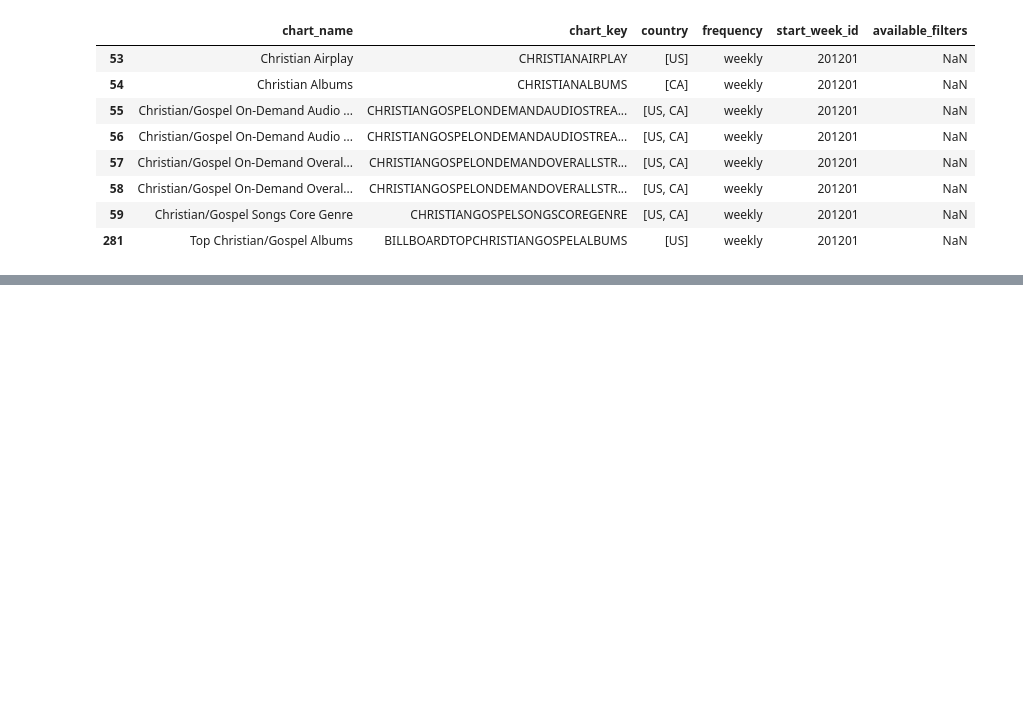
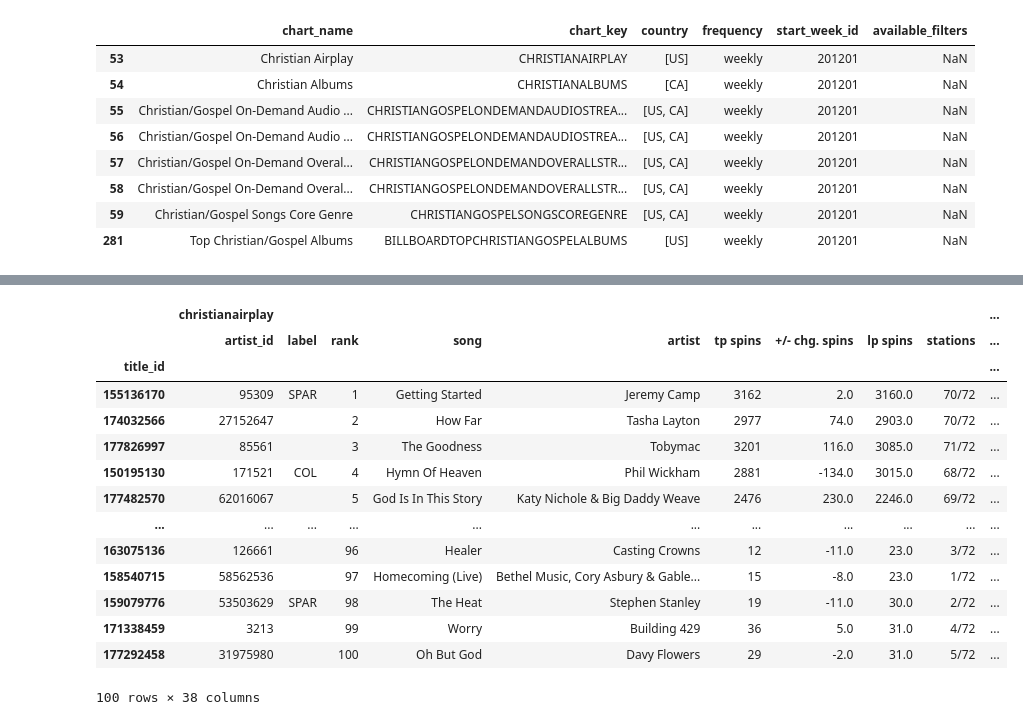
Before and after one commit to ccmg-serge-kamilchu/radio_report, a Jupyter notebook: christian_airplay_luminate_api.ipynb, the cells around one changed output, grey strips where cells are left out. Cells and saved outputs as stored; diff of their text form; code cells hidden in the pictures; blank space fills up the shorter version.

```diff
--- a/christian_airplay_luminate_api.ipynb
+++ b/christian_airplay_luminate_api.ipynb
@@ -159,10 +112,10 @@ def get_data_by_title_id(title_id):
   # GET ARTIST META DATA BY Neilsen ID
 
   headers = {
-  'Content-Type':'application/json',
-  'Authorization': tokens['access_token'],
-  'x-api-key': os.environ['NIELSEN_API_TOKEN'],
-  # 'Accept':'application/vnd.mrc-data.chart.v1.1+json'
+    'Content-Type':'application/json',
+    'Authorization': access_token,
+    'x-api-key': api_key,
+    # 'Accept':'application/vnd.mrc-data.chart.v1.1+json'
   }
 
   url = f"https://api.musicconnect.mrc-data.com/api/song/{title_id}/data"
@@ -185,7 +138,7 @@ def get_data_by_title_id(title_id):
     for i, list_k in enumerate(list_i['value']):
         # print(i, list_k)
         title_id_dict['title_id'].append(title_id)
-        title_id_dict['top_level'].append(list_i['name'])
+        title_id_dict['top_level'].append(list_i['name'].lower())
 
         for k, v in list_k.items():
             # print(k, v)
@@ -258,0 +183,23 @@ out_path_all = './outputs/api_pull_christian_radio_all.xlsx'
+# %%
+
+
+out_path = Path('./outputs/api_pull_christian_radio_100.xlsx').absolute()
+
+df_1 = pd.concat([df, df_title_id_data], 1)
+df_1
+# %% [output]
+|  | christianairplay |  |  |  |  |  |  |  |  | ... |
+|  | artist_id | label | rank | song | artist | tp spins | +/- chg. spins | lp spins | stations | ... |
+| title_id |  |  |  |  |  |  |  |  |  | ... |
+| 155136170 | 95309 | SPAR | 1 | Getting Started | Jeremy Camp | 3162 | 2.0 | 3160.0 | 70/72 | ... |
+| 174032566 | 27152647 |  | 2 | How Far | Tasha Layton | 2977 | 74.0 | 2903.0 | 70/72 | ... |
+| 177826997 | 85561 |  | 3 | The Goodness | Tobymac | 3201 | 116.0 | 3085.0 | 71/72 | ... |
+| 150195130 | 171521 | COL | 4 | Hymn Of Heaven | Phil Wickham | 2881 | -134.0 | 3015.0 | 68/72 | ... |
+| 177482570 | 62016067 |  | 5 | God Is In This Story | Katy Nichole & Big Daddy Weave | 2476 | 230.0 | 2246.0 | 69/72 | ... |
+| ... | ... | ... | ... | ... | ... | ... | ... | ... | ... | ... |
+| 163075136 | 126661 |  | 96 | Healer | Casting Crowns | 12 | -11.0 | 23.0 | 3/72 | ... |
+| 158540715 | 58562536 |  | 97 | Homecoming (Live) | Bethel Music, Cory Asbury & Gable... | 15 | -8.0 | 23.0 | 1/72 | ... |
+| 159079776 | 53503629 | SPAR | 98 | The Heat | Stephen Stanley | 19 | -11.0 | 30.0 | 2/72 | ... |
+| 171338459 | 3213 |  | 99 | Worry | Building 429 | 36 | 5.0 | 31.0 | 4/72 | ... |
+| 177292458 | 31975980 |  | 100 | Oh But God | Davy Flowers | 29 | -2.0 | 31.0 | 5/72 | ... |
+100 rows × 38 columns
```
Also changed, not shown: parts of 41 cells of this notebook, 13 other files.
----
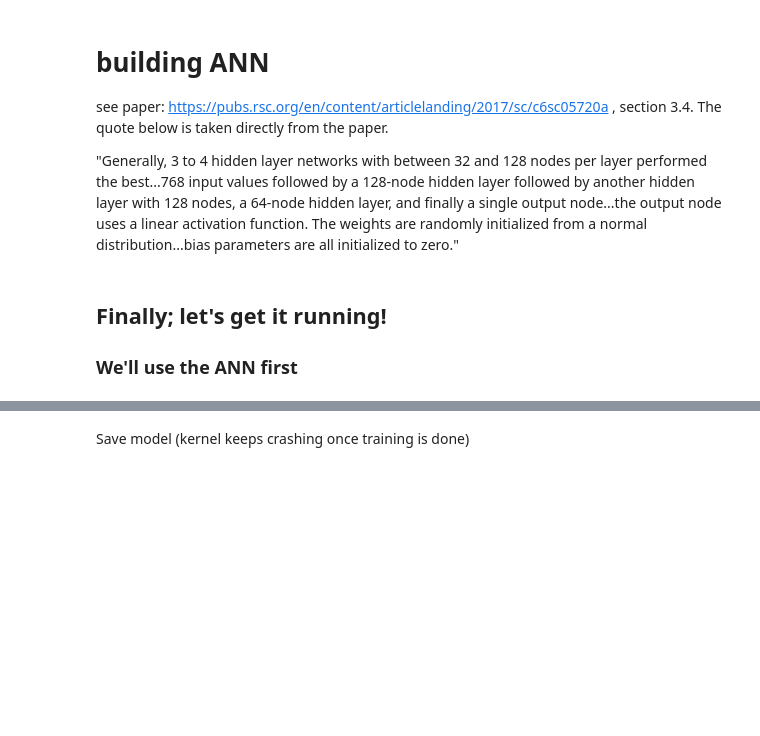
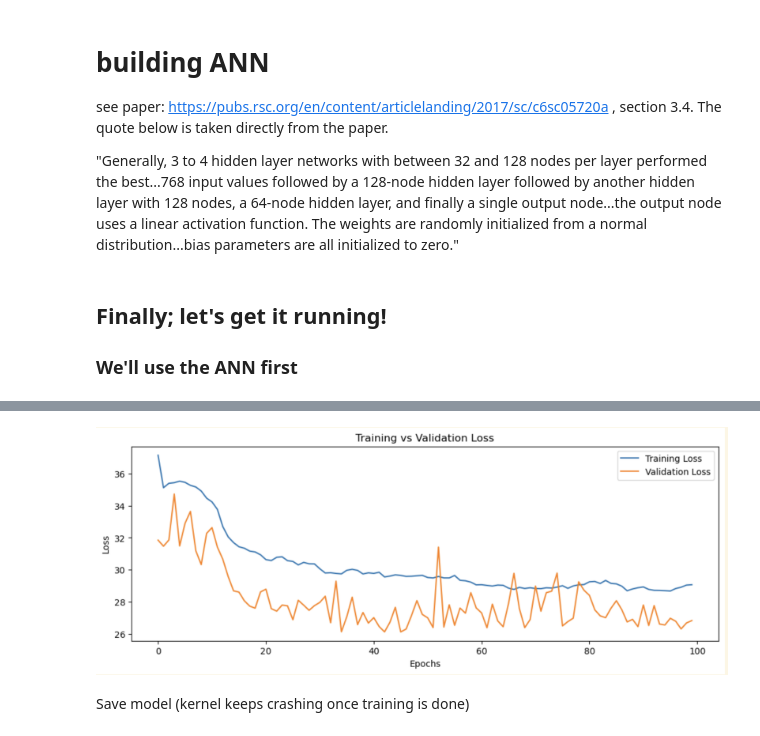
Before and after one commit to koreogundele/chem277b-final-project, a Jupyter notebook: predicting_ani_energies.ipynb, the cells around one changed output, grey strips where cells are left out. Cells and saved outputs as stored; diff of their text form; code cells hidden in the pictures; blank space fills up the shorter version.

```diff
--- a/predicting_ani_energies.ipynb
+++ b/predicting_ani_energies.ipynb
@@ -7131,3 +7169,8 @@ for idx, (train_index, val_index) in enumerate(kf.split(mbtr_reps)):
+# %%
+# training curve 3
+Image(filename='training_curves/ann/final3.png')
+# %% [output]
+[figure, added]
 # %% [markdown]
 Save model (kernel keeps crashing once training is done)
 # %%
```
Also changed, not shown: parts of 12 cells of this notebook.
----
_ACTIVITY_
Every line that includes "strips" must be copied from the material above.

_RESULT_
Before and after one commit to ccmg-serge-kamilchu/radio_report, a Jupyter notebook: christian_airplay_luminate_api.ipynb, the cells around one changed output, grey strips where cells are left out. Cells and saved outputs as stored; diff of their text form; code cells hidden in the pictures; blank space fills up the shorter version.
Before and after one commit to koreogundele/chem277b-final-project, a Jupyter notebook: predicting_ani_energies.ipynb, the cells around one changed output, grey strips where cells are left out. Cells and saved outputs as stored; diff of their text form; code cells hidden in the pictures; blank space fills up the shorter version.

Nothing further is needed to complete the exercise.